A company called Because Animals was the first on the market in 2019 with a cat treat made from cultured mouse cells. They have not yet introduced cultured meat products for dogs. Hot on their heels is Bond pet foods, which is taking technology a step further. Instead of using the whole chicken cell, for example, they are adding the chicken DNA sequence that encodes muscle protein (which can be 3-D printed) to single-celled microorganisms so that the microorganism produces the same proteins found in chickens.
But Will They Eat It?
These new slaughter-free meat protein technologies all share several pros:
- avoids the slaughter of vertebrate animals,
- reduces the environmental footprint required to raise these animals,
- reduces meat’s antibiotic content,
- reduces the chance of bacterial contamination of meat,
- increases the uniformity of ingredients,
- may be useful for dogs with food allergies.
But these foods also tend to share some cons. At present, they are expensive, most are highly processed, and none has been tested in long-term feeding trials. (As always, check with your veterinarian before switching to any new food.)
Then there’s one thing that manufacturers may find hard to overcome— the psychological barrier among the people purchasing the food.

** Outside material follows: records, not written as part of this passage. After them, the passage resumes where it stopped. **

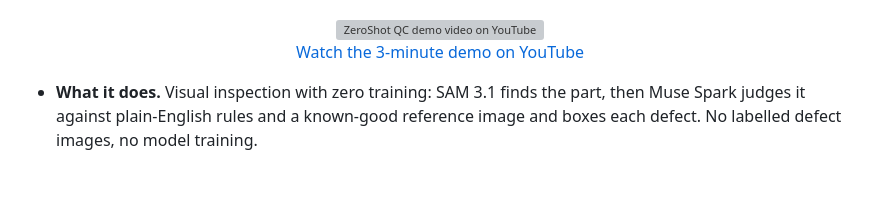
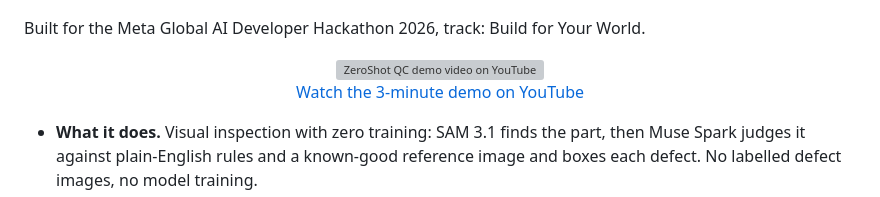
Before and after one commit to richardochristjia/zeroshot-qc, a Markdown page: README.md, the part around one of its changes. GitHub-like rendering; blank space fills up the shorter version; grey boxes are pictures that could not be loaded.

Commit message:
docs(readme): add the hackathon track line and muse voice to the badge

```diff
--- a/README.md
+++ b/README.md
@@ -11,5 +11,7 @@
   <a href="backend/demo/LICENSE-MVTEC.md"><img alt="Demo data: CC BY-NC-SA 4.0" src="https://img.shields.io/badge/demo%20data-CC%20BY--NC--SA%204.0-lightgrey"></a>
 </p>
+
+Built for the Meta Global AI Developer Hackathon 2026, track: Build for Your World.
 
 <p align="center">
   <a href="https://youtu.be/IlT8yUzFjS8"><img src="https://img.youtube.com/vi/IlT8yUzFjS8/maxresdefault.jpg" alt="ZeroShot QC demo video on YouTube" width="720"></a>
```
Also changed, not shown: other parts of README.md (+1 -1 lines).
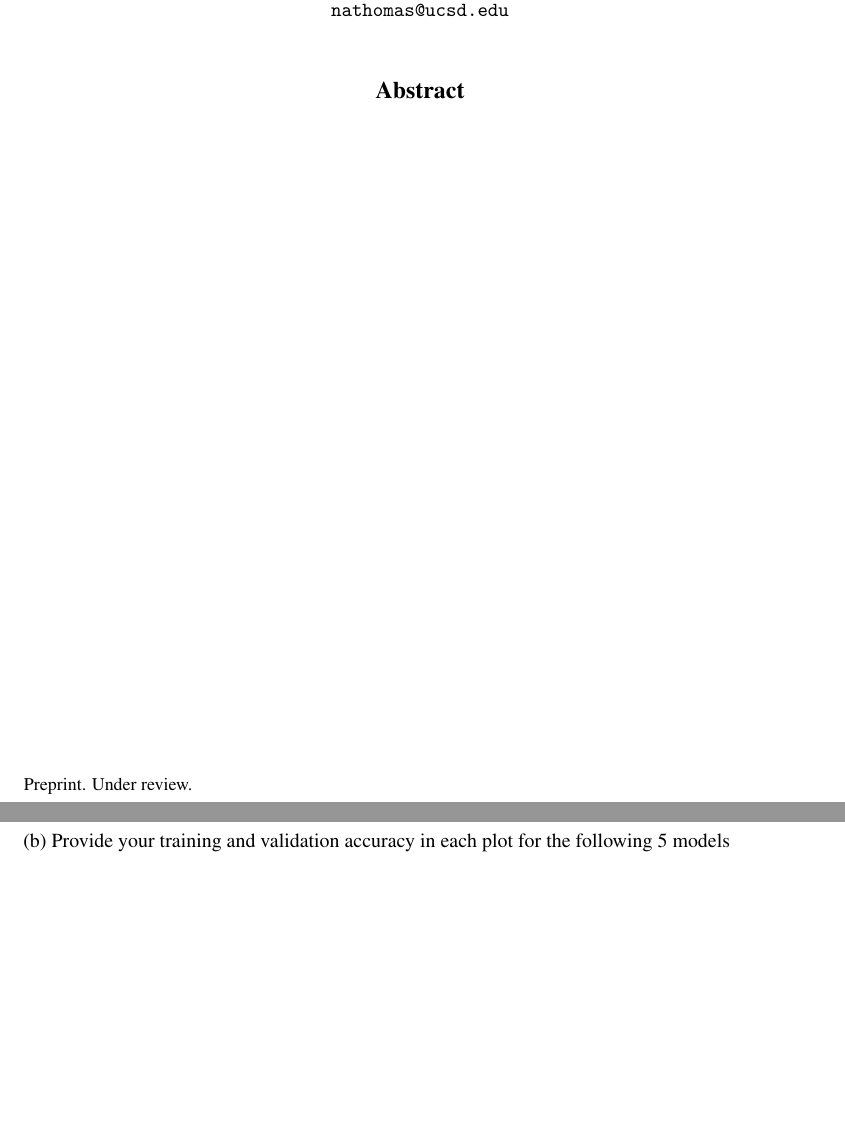
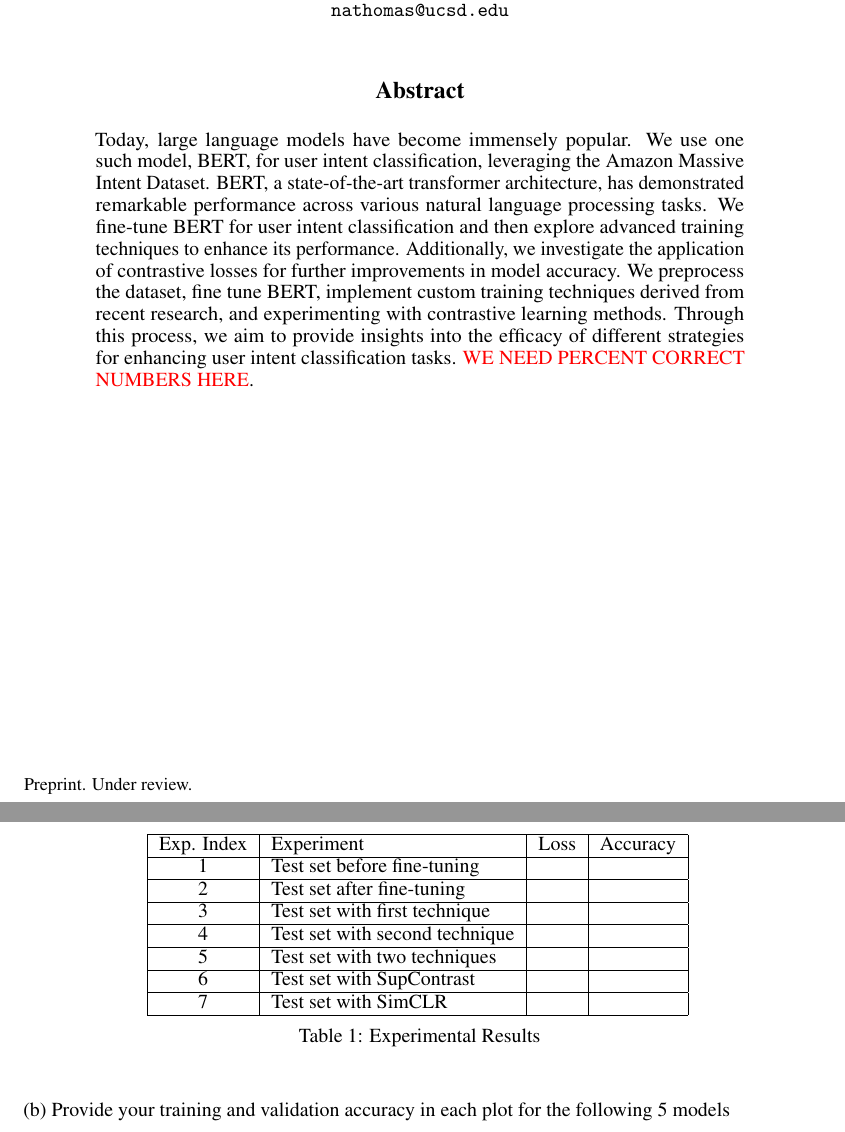
Before and after one commit to nathom/pytorch-bert, a LaTeX paper (writeup/writeup.tex, which reads writeup/sections/abstract.tex, writeup/sections/results.tex): two parts of pages 1 and 2 of 4 before the commit and two parts of pages 1 and 3 of 4 after it, joined at a grey line, cut so that both start at the same text, the shorter picture padded with empty space. Compiled offline with pdfLaTeX.

Commit message:
Writeup updates

```diff
--- a/writeup/sections/abstract.tex
+++ b/writeup/sections/abstract.tex
@@ -1,2 +1,3 @@
 \begin{abstract}
+  Today, large language models have become immensely popular. We use one such model, BERT, for user intent classification, leveraging the Amazon Massive Intent Dataset. BERT, a state-of-the-art transformer architecture, has demonstrated remarkable performance across various natural language processing tasks. We fine-tune BERT for user intent classification and then explore advanced training techniques to enhance its performance. Additionally, we investigate the application of contrastive losses for further improvements in model accuracy. We preprocess the dataset, fine tune BERT, implement custom training techniques derived from recent research, and experimenting with contrastive learning methods. Through this process, we aim to provide insights into the efficacy of different strategies for enhancing user intent classification tasks. \textcolor{red}{WE NEED PERCENT CORRECT NUMBERS HERE}.
 \end{abstract}
--- a/writeup/sections/results.tex
+++ b/writeup/sections/results.tex
@@ -3,6 +3,32 @@
 Summarize and document the results for all experiments (Baseline Model, Custom Finetuning Strategies, SupContrast and SimCLR).
 
 (a) Include the table(s) (for the 6 experiments as indicated above with “exp idx”)
+
+\begin{table}[H]
+    \centering
+    \begin{tabular}{|c|l|l|l|}
+        \hline
+        Exp. Index & Experiment & Loss & Accuracy \\
+        \hline
+        1 & Test set before fine-tuning    && \\
+        \hline
+        2 & Test set after fine-tuning     && \\
+        \hline
+        3 & Test set with first technique  && \\
+        \hline
+        4 & Test set with second technique && \\
+        \hline
+        5 & Test set with two techniques   && \\
+        \hline
+        6 & Test set with SupContrast      && \\
+        \hline
+        7 & Test set with SimCLR           && \\
+        \hline
+    \end{tabular}
+    \vspace{2mm}
+    \caption{Experimental Results}
+    \label{tab:exp}
+\end{table}
 
 (b) Provide your training and validation accuracy in each plot for the following 5 models
 
```
Also changed, not shown: writeup/writeup.pdf, writeup/sections/results.tex (4 more changed lines), 4 other files.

In human minds, there may be a significant “yuck” factor attached to eating bugs or meat substitutes grown in a lab.